** Provided data follows **

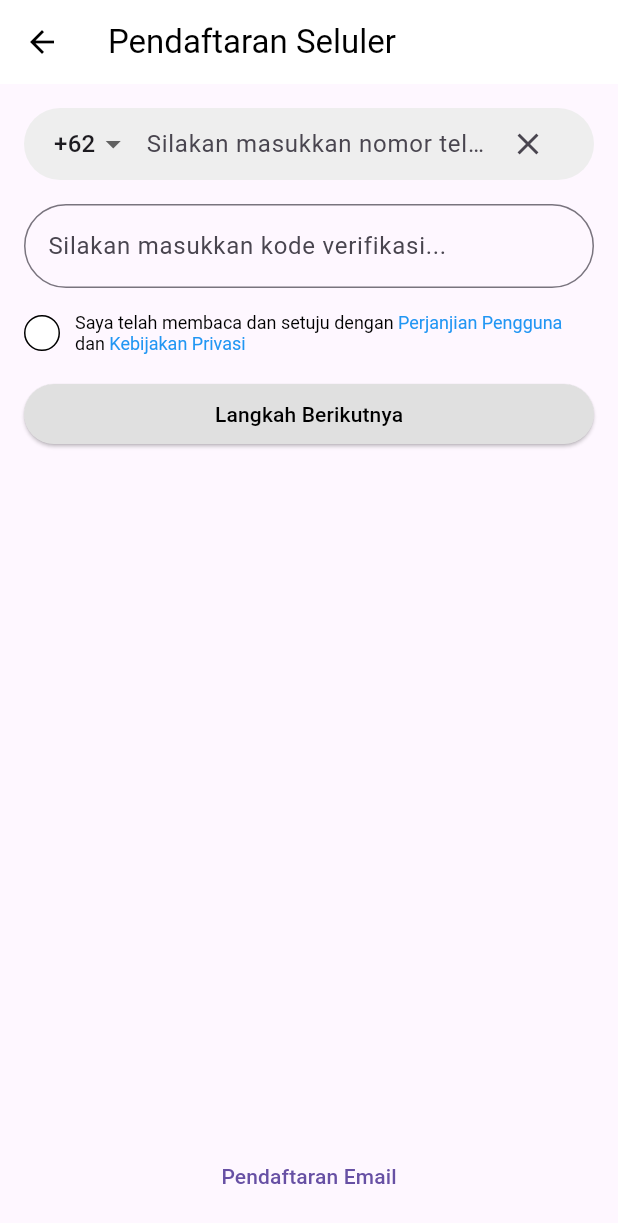
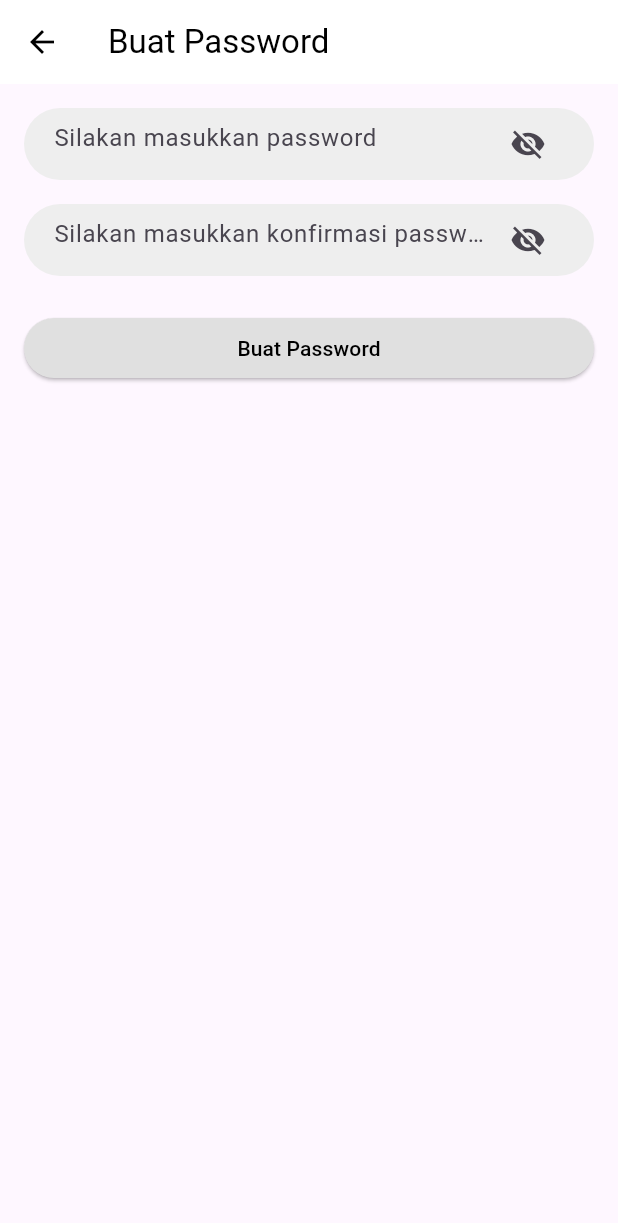
Before and after one commit to Finn30/Reflow, a Flutter app: the RegisterScreen screen opened directly, after a tap on "Langkah Berikutnya", on a phone screen of 412 x 824 dp. Shown: the top 1223 px of the screen. Run offline on Flutter 3.47's test engine with Material 3 defaults, Android fonts, the phone set to English and light mode, and no system bars; our stand-ins replace firebase_auth, sign_in_button; accounts and stored records are empty.

Commit message:
fifth week sprint 2.0

```diff
--- /dev/null
+++ b/project_fix/lib/src/features/register/password_screen.dart
@@ -0,0 +1,140 @@
+import 'package:flutter/material.dart';
+import 'package:project_fix/src/features/login/login_screen.dart';
+
+class PasswordScreen extends StatefulWidget {
+  @override
+  _PasswordScreenState createState() => _PasswordScreenState();
+}
+
+class _PasswordScreenState extends State<PasswordScreen> {
+  TextEditingController passwordController = TextEditingController();
+  TextEditingController confirmPasswordController = TextEditingController();
+  bool isPasswordVisible = false;
+  bool isConfirmPasswordVisible = false;
+
+  @override
+  Widget build(BuildContext context) {
+    return Scaffold(
+      appBar: AppBar(
+        leading: IconButton(
+          icon: const Icon(Icons.arrow_back),
+          onPressed: () {
+            Navigator.pop(context);
+          },
+        ),
+        title: const Text('Buat Password'),
+        backgroundColor: Colors.white,
+        foregroundColor: Colors.black,
+        elevation: 0,
+      ),
+      body: Padding(
+        padding: const EdgeInsets.all(16.0),
+        child: Column(
+          crossAxisAlignment: CrossAxisAlignment.center,
+          children: [
+            Container(
+              decoration: BoxDecoration(
+                color: Colors.grey[200],
+                borderRadius: BorderRadius.circular(30),
+              ),
+              padding: EdgeInsets.symmetric(horizontal: 20),
+              child: TextField(
+                controller: passwordController,
+                obscureText: !isPasswordVisible,
+                decoration: InputDecoration(
+                  hintText: 'Silakan masukkan password',
+                  border: InputBorder.none,
+                  suffixIcon: IconButton(
+                    icon: Icon(
+                      isPasswordVisible
+                          ? Icons.visibility
+                          : Icons.visibility_off,
+                    ),
+                    onPressed: () {
+                      setState(() {
+                        isPasswordVisible = !isPasswordVisible;
+                      });
+                    },
+                  ),
+                ),
+              ),
+            ),
+            const SizedBox(height: 16),
+            Container(
+              decoration: BoxDecoration(
+                color: Colors.grey[200],
+                borderRadius: BorderRadius.circular(30),
+              ),
+              padding: EdgeInsets.symmetric(horizontal: 20),
+              child: TextField(
+                controller: confirmPasswordController,
+                obscureText: !isConfirmPasswordVisible,
+                decoration: InputDecoration(
+                  hintText: 'Silakan masukkan konfirmasi password',
+                  border: InputBorder.none,
+                  suffixIcon: IconButton(
+                    icon: Icon(
+                      isConfirmPasswordVisible
+                          ? Icons.visibility
+                          : Icons.visibility_off,
+                    ),
+                    onPressed: () {
+                      setState(() {
+                        isConfirmPasswordVisible = !isConfirmPasswordVisible;
+                      });
+                    },
+                  ),
+                ),
+              ),
+            ),
+            const SizedBox(height: 24),
+            SizedBox(
+              width: double.infinity,
+              child: ElevatedButton(
+                onPressed: () {
+                  if (passwordController.text ==
+                          confirmPasswordController.text &&
+                      passwordController.text.isNotEmpty) {
+                    // Aksi setelah password dibuat berhasil
+                    print(
+                        'Password berhasil dibuat: ${passwordController.text}');
+                  } else {
+                    // Tampilkan pesan kesalahan
+                    showDialog(
+                      context: context,
+                      builder: (context) => AlertDialog(
+                        title: const Text('Kesalahan'),
+                        content:
+                            const Text('Password tidak cocok atau kosong.'),
+                        actions: [
+                          TextButton(
+                            onPressed: () {
+                              Navigator.push(
+                                context,
+                                MaterialPageRoute(
+                                    builder: (context) => LoginScreen()),
+                              );
+                            },
+                            child: const Text('OK'),
+                          ),
+                        ],
+                      ),
+                    );
+                  }
+                },
+                style: ElevatedButton.styleFrom(
+                  backgroundColor: Colors.grey.shade300,
+                  foregroundColor: Colors.black,
+                  shape: RoundedRectangleBorder(
+                    borderRadius: BorderRadius.circular(30),
+                  ),
+                ),
+                child: const Text('Buat Password'),
+              ),
+            ),
+          ],
+        ),
+      ),
+    );
+  }
+}
--- a/project_fix/lib/src/features/register/register_screen.dart
+++ b/project_fix/lib/src/features/register/register_screen.dart
@@ -1,5 +1,6 @@
 import 'package:flutter/material.dart';
 import 'package:flutter/services.dart';
+import 'package:project_fix/src/features/register/password_screen.dart';
 
 class RegisterScreen extends StatefulWidget {
   @override
@@ -9,6 +10,7 @@ class RegisterScreen extends StatefulWidget {
 class _RegisterScreenState extends State<RegisterScreen> {
   bool useEmail = false;
   TextEditingController inputController = TextEditingController();
+  TextEditingController verificationCodeController = TextEditingController();
   bool isChecked = false;
 
   void toogleRegisterMethod() {
@@ -16,6 +18,11 @@ class _RegisterScreenState extends State<RegisterScreen> {
       useEmail = !useEmail; // Toggle nilai useEmail
       inputController.clear(); // Bersihkan input
     });
+  }
+
+  void sendVerificationCode() {
+    // Tambahkan logika pengiriman kode verifikasi di sini
+    print('Kode verifikasi dikirim ke ${inputController.text}');
   }
 
   @override
@@ -26,7 +33,6 @@ class _RegisterScreenState extends State<RegisterScreen> {
           icon: const Icon(Icons.arrow_back),
           onPressed: () {
             Navigator.pop(context);
-            // Aksi untuk kembali
           },
         ),
         title: Text(useEmail ? 'Pendaftaraan Email' : 'Pendaftaran Seluler'),
@@ -115,16 +121,39 @@ class _RegisterScreenState extends State<RegisterScreen> {
                 ),
               ),
             const SizedBox(height: 16),
-            TextField(
-              decoration: InputDecoration(
-                fillColor: Colors.grey[200],
-                hintText: 'Silakan masukkan kode verifikasi...',
-                suffixText: 'Mengirim',
-                border: OutlineInputBorder(
-                  borderRadius: BorderRadius.circular(30),
-                ),
+            Container(
+              decoration: BoxDecoration(
+                color: Colors.grey[200],
+                borderRadius: BorderRadius.circular(30),
               ),
-              keyboardType: TextInputType.number,
+              padding: EdgeInsets.symmetric(horizontal: 16),
+              child: Row(
+                children: [
+                  Expanded(
+                    child: TextField(
+                      controller: verificationCodeController,
+                      decoration: InputDecoration(
+                        hintText: 'Silakan masukkan kode verifikasi...',
+                        border: InputBorder.none,
+                      ),
+                      keyboardType: TextInputType.number,
+                    ),
+                  ),
+                  ElevatedButton(
+                    onPressed: () {
+                      sendVerificationCode();
+                    },
+                    style: ElevatedButton.styleFrom(
+                      backgroundColor: Colors.grey[300],
+                      foregroundColor: Colors.black,
+                      shape: RoundedRectangleBorder(
+                        borderRadius: BorderRadius.circular(30),
+                      ),
+                    ),
+                    child: Text('Mengirim'),
+                  ),
+                ],
+              ),
             ),
             const SizedBox(height: 16),
             Row(
@@ -138,7 +167,6 @@ class _RegisterScreenState extends State<RegisterScreen> {
                   child: Stack(
                     alignment: Alignment.center,
                     children: [
-                      // Lingkaran luar (selalu putih dengan border)
                       Container(
                         width: 24,
                         height: 24,
@@ -148,7 +176,6 @@ class _RegisterScreenState extends State<RegisterScreen> {
                           color: Colors.white,
                         ),
                       ),
-                      // Lingkaran dalam (biru jika isChecked true, transparan jika false)
                       Container(
                         width: 16,
                         height: 16,
@@ -187,7 +214,10 @@ class _RegisterScreenState extends State<RegisterScreen> {
               width: double.infinity,
               child: ElevatedButton(
                 onPressed: () {
-                  // Aksi untuk tombol langkah berikutnya
+                  Navigator.push(
+                    context,
+                    MaterialPageRoute(builder: (context) => PasswordScreen()),
+                  );
                 },
                 style: ElevatedButton.styleFrom(
                   backgroundColor: Colors.grey.shade300,
```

** End of Provided data **

Task prompt - Whenever a line of the entries contains the string "grey", copy that line.

Output for this exercise -
+                color: Colors.grey[200],
+                color: Colors.grey[200],
+                  backgroundColor: Colors.grey.shade300,
-                fillColor: Colors.grey[200],
+                color: Colors.grey[200],
+                      backgroundColor: Colors.grey[300],
                   backgroundColor: Colors.grey.shade300,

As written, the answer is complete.